Slow down. We tend to speak too quickly when we’re nervous or unprepared. Says one article in Fast Company: “Speaking slower not only improves how well your audience comprehends what you’re saying, but it also makes you sound more confident and in control.” My current Vice President is an excellent example of this. It’s not that she’s a naturally slow speaker, but when interfacing with the ream members, she deliberately speaks more slowly, pauses after expressing an idea, and doesn’t try to fill in the gaps of silence unnecessarily. I’m learning much from her example of slowing down. (Interesting how those unhurried in speech tend to be unhurried in life, too—a side benefit to speaking slower!)
Speak confidently. Part of being an honest person is showing self-deprecation, fully admitting when we’re unsure of what we’re talking about, being ourselves and “thinking out loud,” right? Well, yes, those attributes are all fine and good—in the right place and time. In a professional setting, however, when you’re being paid for your consulting and expert advice, assertiveness is imperative. As one website puts it, “Your word choice, the tone of your voice, your body language, and your ability to make direct eye contact with your audience” all add to your ability to speak with confidence. I once failed a job interview, or so I was told afterwards, because I did not look my multiple interviewers in the eye. Dumbfounding as it was to me then, that lesson about the importance of eye contact to confidence has been more meaningful to me as time has gone on.

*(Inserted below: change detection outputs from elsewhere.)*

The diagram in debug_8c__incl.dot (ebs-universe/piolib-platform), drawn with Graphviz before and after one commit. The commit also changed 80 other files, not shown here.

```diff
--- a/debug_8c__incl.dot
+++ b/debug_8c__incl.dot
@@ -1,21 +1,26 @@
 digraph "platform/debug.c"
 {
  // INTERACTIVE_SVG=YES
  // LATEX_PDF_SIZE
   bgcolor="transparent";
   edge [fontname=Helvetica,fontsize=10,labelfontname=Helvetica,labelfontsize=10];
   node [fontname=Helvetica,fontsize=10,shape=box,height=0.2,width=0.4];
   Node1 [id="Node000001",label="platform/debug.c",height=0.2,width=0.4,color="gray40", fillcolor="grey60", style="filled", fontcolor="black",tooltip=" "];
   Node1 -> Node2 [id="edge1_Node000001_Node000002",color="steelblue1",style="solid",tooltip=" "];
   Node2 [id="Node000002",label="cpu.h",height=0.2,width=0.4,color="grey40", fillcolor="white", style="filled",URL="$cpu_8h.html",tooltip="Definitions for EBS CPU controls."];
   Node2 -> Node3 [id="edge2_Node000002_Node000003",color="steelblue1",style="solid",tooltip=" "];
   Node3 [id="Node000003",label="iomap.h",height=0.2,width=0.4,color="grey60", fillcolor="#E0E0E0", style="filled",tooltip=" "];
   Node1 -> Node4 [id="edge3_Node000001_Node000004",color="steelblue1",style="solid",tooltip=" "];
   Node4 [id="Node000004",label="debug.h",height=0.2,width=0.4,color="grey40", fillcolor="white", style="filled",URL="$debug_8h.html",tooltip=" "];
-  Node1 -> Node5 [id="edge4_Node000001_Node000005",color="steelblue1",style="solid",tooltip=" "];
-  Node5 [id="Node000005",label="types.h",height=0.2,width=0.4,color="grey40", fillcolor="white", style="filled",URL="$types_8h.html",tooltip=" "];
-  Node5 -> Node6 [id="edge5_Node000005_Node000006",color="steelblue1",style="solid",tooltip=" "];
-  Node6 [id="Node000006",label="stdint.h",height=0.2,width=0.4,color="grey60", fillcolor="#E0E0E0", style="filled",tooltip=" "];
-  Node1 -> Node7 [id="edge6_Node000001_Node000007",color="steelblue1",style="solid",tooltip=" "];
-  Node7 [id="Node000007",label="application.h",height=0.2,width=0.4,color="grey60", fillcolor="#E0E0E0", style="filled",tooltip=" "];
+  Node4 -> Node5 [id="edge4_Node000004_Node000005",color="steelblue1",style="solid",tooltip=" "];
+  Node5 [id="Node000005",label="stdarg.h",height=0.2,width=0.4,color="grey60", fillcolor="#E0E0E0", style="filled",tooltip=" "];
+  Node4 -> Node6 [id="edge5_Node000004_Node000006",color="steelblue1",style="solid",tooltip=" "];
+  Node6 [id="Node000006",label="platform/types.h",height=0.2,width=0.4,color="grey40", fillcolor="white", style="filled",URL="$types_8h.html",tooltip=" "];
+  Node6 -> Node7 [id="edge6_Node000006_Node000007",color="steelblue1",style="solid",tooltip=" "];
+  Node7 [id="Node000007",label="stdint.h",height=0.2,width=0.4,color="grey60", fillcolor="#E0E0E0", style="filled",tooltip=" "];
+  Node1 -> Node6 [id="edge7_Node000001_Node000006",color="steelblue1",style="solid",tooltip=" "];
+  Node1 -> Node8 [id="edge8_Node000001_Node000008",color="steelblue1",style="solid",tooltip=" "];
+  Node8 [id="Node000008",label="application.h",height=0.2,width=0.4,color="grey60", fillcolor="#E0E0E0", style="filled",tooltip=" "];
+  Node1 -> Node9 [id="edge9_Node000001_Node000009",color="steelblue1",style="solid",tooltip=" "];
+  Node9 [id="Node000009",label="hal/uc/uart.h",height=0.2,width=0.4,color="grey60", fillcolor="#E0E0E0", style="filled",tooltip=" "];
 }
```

Practice with a recorder. I feel strongly that improving the way we speak to a client can only happen by practice—and not just any practice but “deliberate practice,” as my former mentor (Lee Iaccoca) and Chrysler Corporation called it. Over the years, I have learned the power of practicing with a recorder, unintentionally. As you probably know, smartphones have recording applications. Use them! When I discovered my iPhone’s Voice Memo app and started using it as a note-taking device for speaking or training meetings, I realized while listening to the playback that I could communicate more effectively in certain interactions with trainees. Recording a speech or conversation, then, is valuable for more than just the content. It’s valuable as a personal practice and learning tool. And using a recorder is better than practicing in the mirror because it’s real, live people interaction—interaction you can’t fake! By doing this I’ve noticed myself becoming more articulate in conversations with any audience.
As mentioned at the outset, when it comes to class or audience interaction—as in all areas of our life—doing the right thing for the right reason is paramount. While we hope we are judged by the content of our character and by what’s in our heart before anything else, in the ever-important business setting—particularly as a paid marketing consultant—what we say and how we say it can have significant consequences.
And even if we do feel like we’re a good “talker,” we can all improve our verbal communication skills in some way. A good place to start is to simply slow down and think before we speak, to speak with confidence, and to practice with a recorder.
In many of our interactions in life, talk may be cheap, but in the business world, using the right words in the right way can often translate to higher salaries, bigger contracts, better client and personal relations and a more stable career. And if those are the results of some minor improvements to our verbal skills, now you’re talking!
Make It A Champion Day!
Brandon Hardison – Champion Strategies